This unconventional remedy for skin diseases entails dipping your feet into a pool of bubbling cold water and allowing hundreds of tiny algae-eating fish - scientific name Garra Rufa - to chomp on your dead skin. Slippers and towels are provided.
If the retro horror movie Piranha comes to mind, rest assured that you'll only feel a pleasant tickling sensation.
The spa also offers manicures ($10 to $19.90) and pedicures ($20 to $39.90). Available on Saturdays, Sundays and public holidays (noon to 6pm).
Ride a free shuttle bus there on Saturdays, Sundays and public holidays from Choa Chu Kang Interchange (Saturdays: 9am to 6.30pm; Sundays and public holidays: 9am to 6.45pm) and Boon Lay MRT (Saturdays: Noon to 6.40pm, Sundays and public holidays: 9am to 6.40pm).
FIVE types of mushrooms - shiitake, hiratake, white oyster, willow and abalone - are bred at Mycofarm (9 Seletar West Farmway 5, tel: 6773-0377, 10am to 6pm daily, free entry, www.mycofarm.com.sg). Saturdays and Sundays are good days to visit as staff are on hand every hour from 11am to 4pm for a walk-through.
The farm also makes its own soups and sauces that you can buy to impress your friends at your next dinner party.
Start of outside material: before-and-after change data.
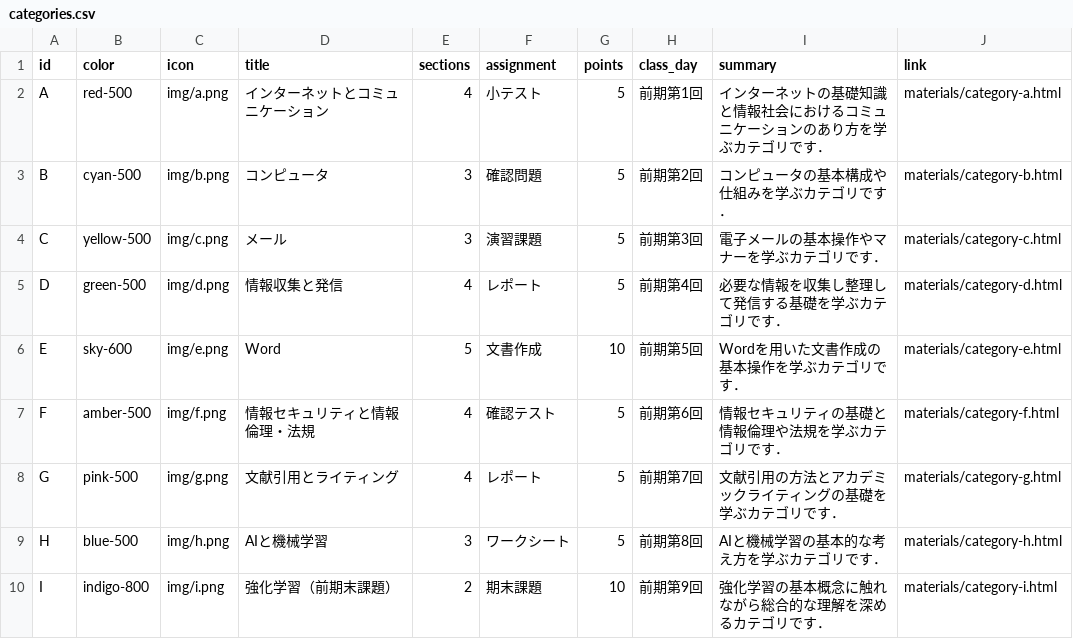
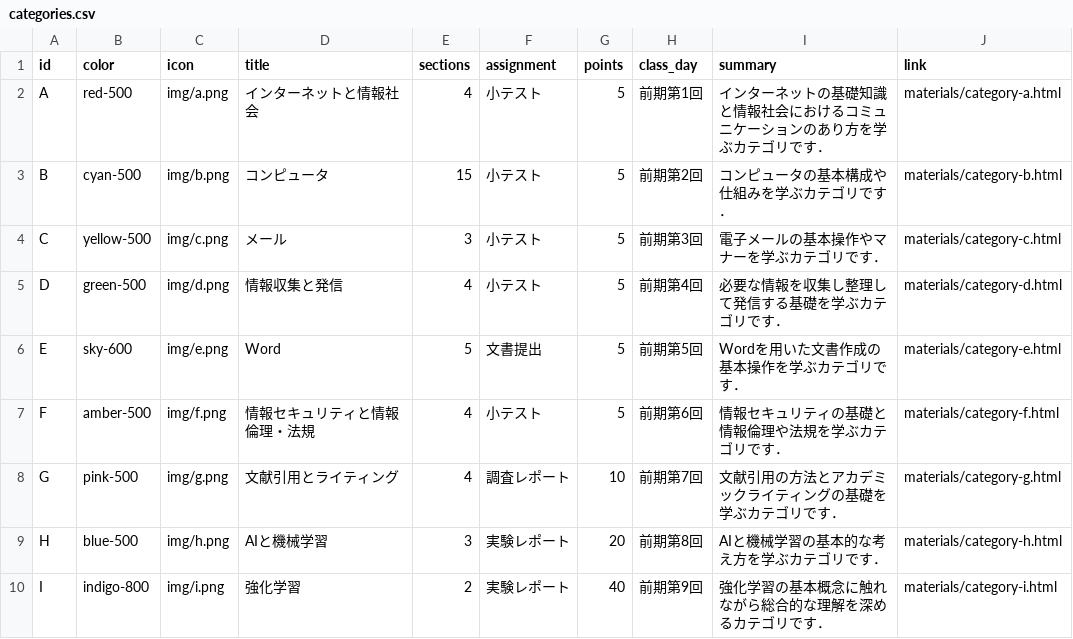
Before and after one commit to masanarius/masanarius.github.io, a CSV file: class/tuinflit/categories.csv, drawn as a sheet.

Commit message:
Update categories.csv

```diff
--- a/class/tuinflit/categories.csv
+++ b/class/tuinflit/categories.csv
@@ -1,10 +1,10 @@
 id,color,icon,title,sections,assignment,points,class_day,summary,link
-A,red-500,img/a.png,インターネットとコミュニケーション,4,小テスト,5,前期第1回,インターネットの基礎知識と情報社会におけるコミュニケーションのあり方を学ぶカテゴリです．,materials/category-a.html
-B,cyan-500,img/b.png,コンピュータ,3,確認問題,5,前期第2回,コンピュータの基本構成や仕組みを学ぶカテゴリです．,materials/category-b.html
-C,yellow-500,img/c.png,メール,3,演習課題,5,前期第3回,電子メールの基本操作やマナーを学ぶカテゴリです．,materials/category-c.html
-D,green-500,img/d.png,情報収集と発信,4,レポート,5,前期第4回,必要な情報を収集し整理して発信する基礎を学ぶカテゴリです．,materials/category-d.html
-E,sky-600,img/e.png,Word,5,文書作成,10,前期第5回,Wordを用いた文書作成の基本操作を学ぶカテゴリです．,materials/category-e.html
-F,amber-500,img/f.png,情報セキュリティと情報倫理・法規,4,確認テスト,5,前期第6回,情報セキュリティの基礎と情報倫理や法規を学ぶカテゴリです．,materials/category-f.html
-G,pink-500,img/g.png,文献引用とライティング,4,レポート,5,前期第7回,文献引用の方法とアカデミックライティングの基礎を学ぶカテゴリです．,materials/category-g.html
-H,blue-500,img/h.png,AIと機械学習,3,ワークシート,5,前期第8回,AIと機械学習の基本的な考え方を学ぶカテゴリです．,materials/category-h.html
-I,indigo-800,img/i.png,強化学習（前期末課題）,2,期末課題,10,前期第9回,強化学習の基本概念に触れながら総合的な理解を深めるカテゴリです．,materials/category-i.html
+A,red-500,img/a.png,インターネットと情報社会,4,小テスト,5,前期第1回,インターネットの基礎知識と情報社会におけるコミュニケーションのあり方を学ぶカテゴリです．,materials/category-a.html
+B,cyan-500,img/b.png,コンピュータ,15,小テスト,5,前期第2回,コンピュータの基本構成や仕組みを学ぶカテゴリです．,materials/category-b.html
+C,yellow-500,img/c.png,メール,3,小テスト,5,前期第3回,電子メールの基本操作やマナーを学ぶカテゴリです．,materials/category-c.html
+D,green-500,img/d.png,情報収集と発信,4,小テスト,5,前期第4回,必要な情報を収集し整理して発信する基礎を学ぶカテゴリです．,materials/category-d.html
+E,sky-600,img/e.png,Word,5,文書提出,5,前期第5回,Wordを用いた文書作成の基本操作を学ぶカテゴリです．,materials/category-e.html
+F,amber-500,img/f.png,情報セキュリティと情報倫理・法規,4,小テスト,5,前期第6回,情報セキュリティの基礎と情報倫理や法規を学ぶカテゴリです．,materials/category-f.html
+G,pink-500,img/g.png,文献引用とライティング,4,調査レポート,10,前期第7回,文献引用の方法とアカデミックライティングの基礎を学ぶカテゴリです．,materials/category-g.html
+H,blue-500,img/h.png,AIと機械学習,3,実験レポート,20,前期第8回,AIと機械学習の基本的な考え方を学ぶカテゴリです．,materials/category-h.html
+I,indigo-800,img/i.png,強化学習,2,実験レポート,40,前期第9回,強化学習の基本概念に触れながら総合的な理解を深めるカテゴリです．,materials/category-i.html
```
Dining establishments like Italian eatery Buko Nero and steamboat restaurant Coca use produce from here so you won't go wrong.
Kids will love the mushroom muffins sold at the sales counter. They beat chocolate ones in the health stakes for sure.
The great outdoors
NATURE expeditions that include jungle trekking or bird-watching are easy to join if you know where to look. Check out groups like Nature Trekker (www.naturetrekker.org), Nature Society Singapore (www.nss.org.sg) or websites like Wild Singapore (www.wildsingapore.com).
Related articles on recreation in our wild places
|News articles are reproduced for non-profit educational purposes.|
website©ria tan 2003 www.wildsingapore.com